I love you, John, and anyone who actually read this. If tl;dr then look at my summary above.

Paganini expressed in facial terms

the-absolute-funniest-posts:

Follow this blog, you’ll love it on your dashboard!

Straight into your danged soul.

I HAVE GOT THE MOVES LIKE DRAUGR
I HAVE GOT THE MOVES LIKE DRAUGR
OOoooOH-ooh-ooh-woo-krosis-phlegm-fuus-phlegm

I HAVE GOT THE MOVES LIKE DRAUGR I HAVE GOT THE MOVES LIKE DRAUGR OOoooOH-ooh-ooh-woo-krosis-phlegm-fuus-phlegm

OH GOOD GOD I HOPE YOU ALL KNOW WHAT I’M RANTING ABOUT HERERIGHTTHE PART OF MY NAME EVERYONE ALWAYS GETS WRONGThey say bree-yin instead of braih-yun lolrite lolrite

OH GOOD GOD I HOPE YOU ALL KNOW WHAT I’M RANTING ABOUT HERE

RIGHT

THE PART OF MY NAME EVERYONE ALWAYS GETS WRONG

They say bree-yin instead of braih-yun lolrite lolrite

(Source: illusionsinthedark)

bakerstreetbabes:

The Baker Street Babes Birthday Giveaway: Holmes Version

The Baker Street Babes put our out first podcast one year ago today. Least to say we’ve come a very long way and it wouldn’t have been possible without all of you. So, the past few months we’ve been gathering prizes and goodies for a MASSIVE giveaway… and here it is!

In this version of the give away you win EVERYTHING below. Yes. EVERYTHING!

  • Sherlock Series 1 DVD, signed by Benedict Cumberbatch & Martin Freeman (donated by Hartswood Films)
  • Sherlock Art Nouveau print (donated by Daunt)
  • Sherlock & John bookmarks (donated by Daunt)
  • Sherlock t-shirt of your choice (donated by Qwertee)
  • Baker Street Journal Spring Issue featuring an interview with Baker Street Babe Curly/Kristina. (donated by The Baker Street Journal)
  • The full Sherlock Holmes Society of London dramatised canon CD set, signed by the actors. (donated by The Sherlock Holmes Society of London)
  • Brainy is the New Sexy pendant in polished brass. (donated by Belaurient Arts)
  • I Believe In Sherlock Holmes pendant in sterling silver. (donated by Belaurient Arts)
  • I Believe In Sherlock Holmes keychain in nickel silver. Please be aware this is made of nickel and if you’re allergic to it you now have a free gift to a non-allergen Sherlockian of your choice! (donated by Belaurient Arts)
  • The Detective & The Woman, signed by author Amy Thomas (donated by Amy Thomas)
  • The Illustrated Speckled Band. (donated by Gasogene Books, Wessex Press)
  • My Love Affair With Sherlock magazine by Caitlin Moran.
  • The Sherlock Holmes Handbook by Ransom Riggs
  • Large print of Sherlock & John in a train carriage by reapersun. Pen there for scale. (donated by reapersun)
  • Baker Street mini-sign
  • CD of BigFinish’s Sherlock Holmes: The Adventure of the Perfidious Mariner starring Nick Briggs. (Donated by BigFinish)

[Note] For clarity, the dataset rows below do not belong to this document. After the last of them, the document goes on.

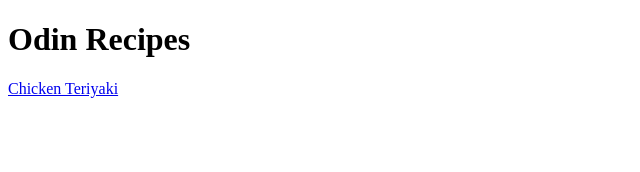
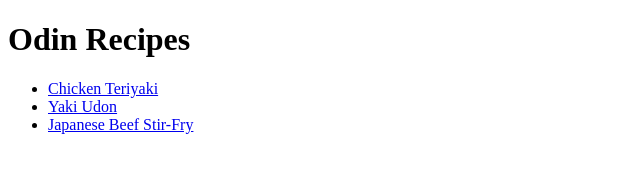
Before and after one commit to ariobw/odin-recipes, a plain HTML site: page index.html in a window 1280 px wide. Shown: the whole page, without its empty margins (0-640 px from the left). Drawn offline with Linux system fonts and the light colour scheme.

Commit message:
Adding links in index.html

```diff
--- a/index.html
+++ b/index.html
@@ -9,7 +9,13 @@
 
 <body>
     <h1>Odin Recipes</h1>
-    <a href="./recipes/chickenteriyaki.html">Chicken Teriyaki</a>
+
+    <ul>
+        <li><a href="./recipes/chickenteriyaki.html">Chicken Teriyaki</a></li>
+        <li><a href="./recipes/yakiudon.html">Yaki Udon</a></li>
+        <li><a href="./recipes/japanesebeefstirfry.html">Japanese Beef Stir-Fry</a></li>
+    </ul>
+
 </body>
 
 </html>
```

So? How do you win?

  • You may reblog each version ONCE per DAY. The giveaway will run until June 10th.
  • Likes DO NOT COUNT.
  • The winners will be chosen by a random number generator. They will have 24 hours to confirm with their address. The first number wins the Holmes Version, the second number wins the Watson Version.
  • We will ship anywhere in the world.
  • You cannot win both versions of the giveaway.
  • You do not have to be following us, however, this is a present to our followers and listeners, so it’s appreciated. Plus we do really cool things like interview Sherlock cast and authors and chat about Sherlock Holmes all the time!
  • If you are following us and win, you’ll get an extra special gift on top of all of this!
  • Any questions, naturally just ask. We’d prefer if you’d send an ask not anonymously so we can reply privately and not clog up people’s dashes.

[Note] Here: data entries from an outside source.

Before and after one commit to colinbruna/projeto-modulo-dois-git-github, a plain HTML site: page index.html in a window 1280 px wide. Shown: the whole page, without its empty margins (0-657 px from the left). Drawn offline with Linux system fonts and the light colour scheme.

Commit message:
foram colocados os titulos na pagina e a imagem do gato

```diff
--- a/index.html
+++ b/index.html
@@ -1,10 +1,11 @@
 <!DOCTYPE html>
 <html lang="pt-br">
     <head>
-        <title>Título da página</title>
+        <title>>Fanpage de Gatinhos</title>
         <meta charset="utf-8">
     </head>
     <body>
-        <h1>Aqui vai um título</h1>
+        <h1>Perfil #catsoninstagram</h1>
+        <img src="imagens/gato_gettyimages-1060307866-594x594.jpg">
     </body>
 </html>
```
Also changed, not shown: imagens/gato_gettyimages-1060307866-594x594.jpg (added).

image

You can listen to our podcasts [HERE]!

Follow us on twitter at @BakerStBabes

Like us on facebook [HERE]!

And visit our website [HERE]!

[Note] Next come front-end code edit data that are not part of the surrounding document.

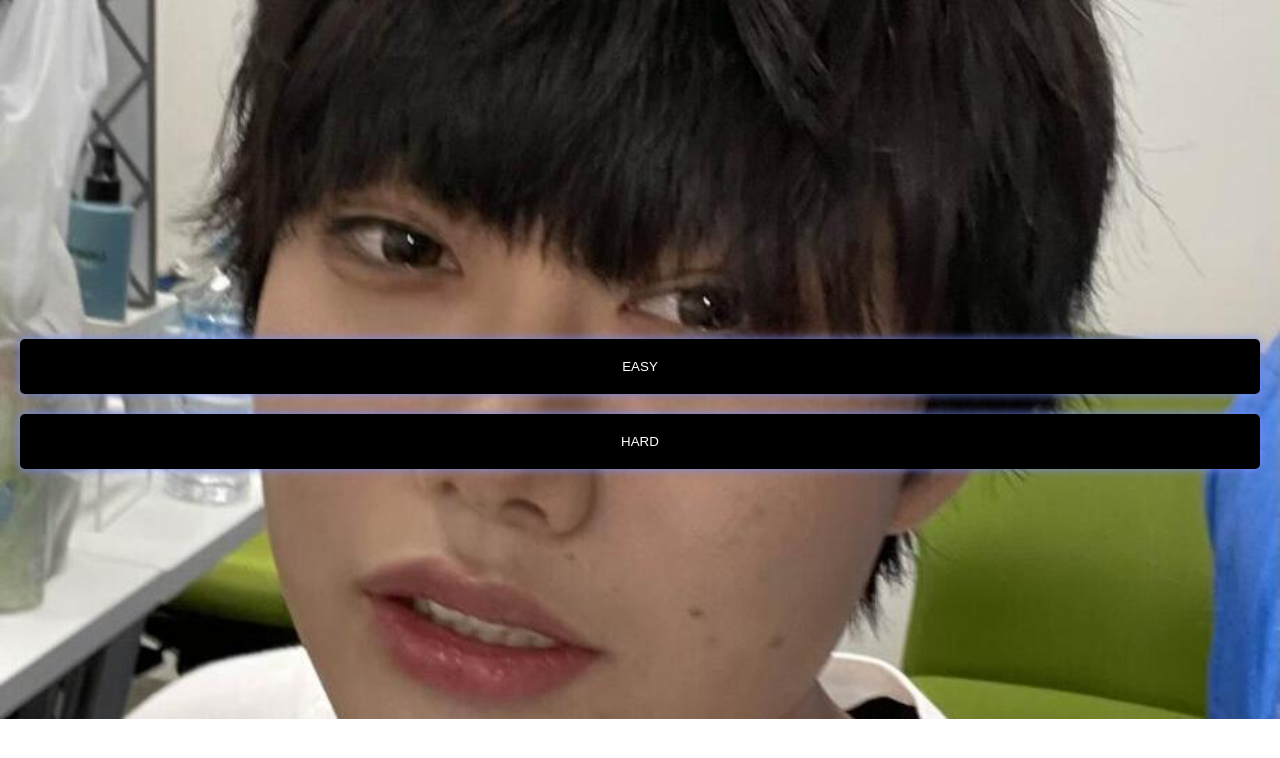
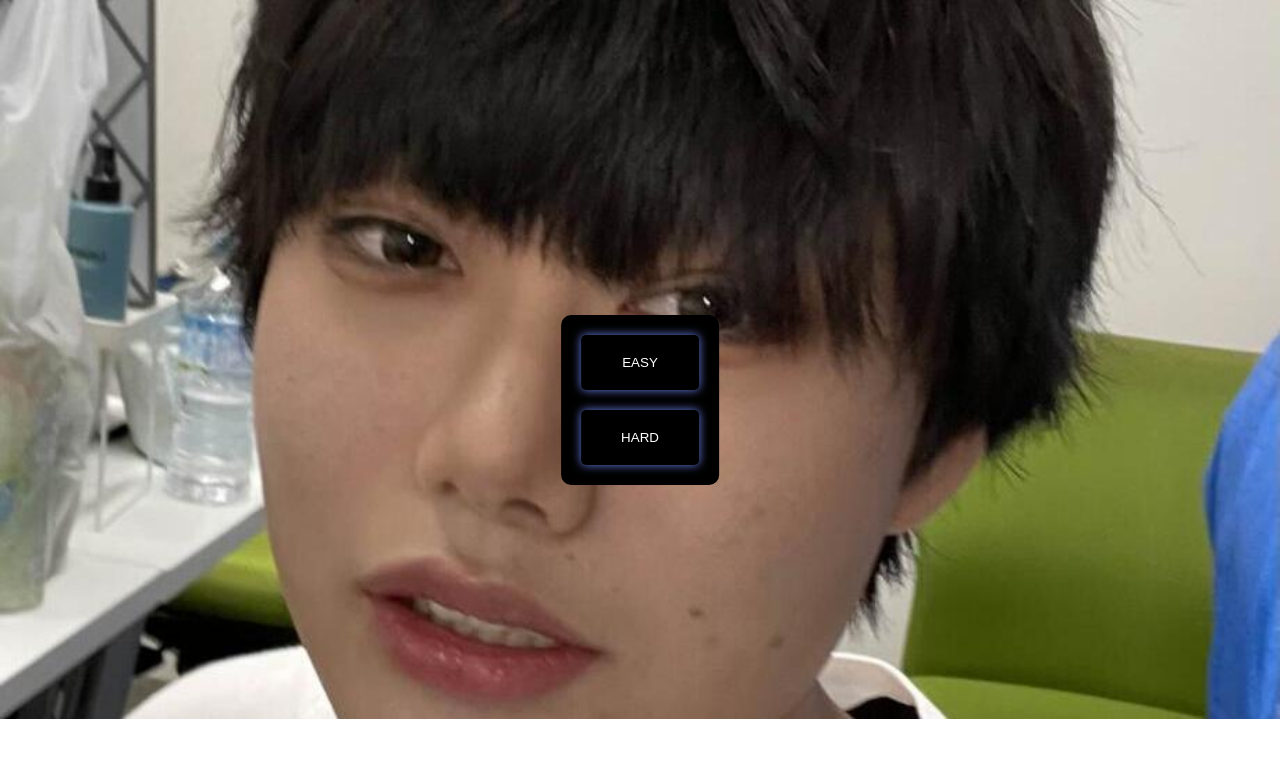
Before and after one commit to kenkun399be/tera, a plain HTML site: page index.html in a window 1280 px wide. Drawn offline with Linux system fonts and the light colour scheme.

Commit message:
Update style.css

```diff
--- a/style.css
+++ b/style.css
@@ -60,7 +60,7 @@ body {
   display: flex;
   flex-direction: column;
   gap: 20px;
-  position: relative;
+  background-color: black;
   padding: 20px;
   border-radius: 10px;
 }
```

In German, “Schatz” means “Precious” or “Beloved.”So, LMFAO as seen from a German perspective:SCHATZSCHATZSCHATZ, SCHATZ, SCHATZ SHATZERRYBOODY (Jayn)

In German, “Schatz” means “Precious” or “Beloved.”

So, LMFAO as seen from a German perspective:

SCHATZ
SCHATZ
SCHATZ, SCHATZ, SCHATZ SHATZ
ERRYBOODY

(Jayn)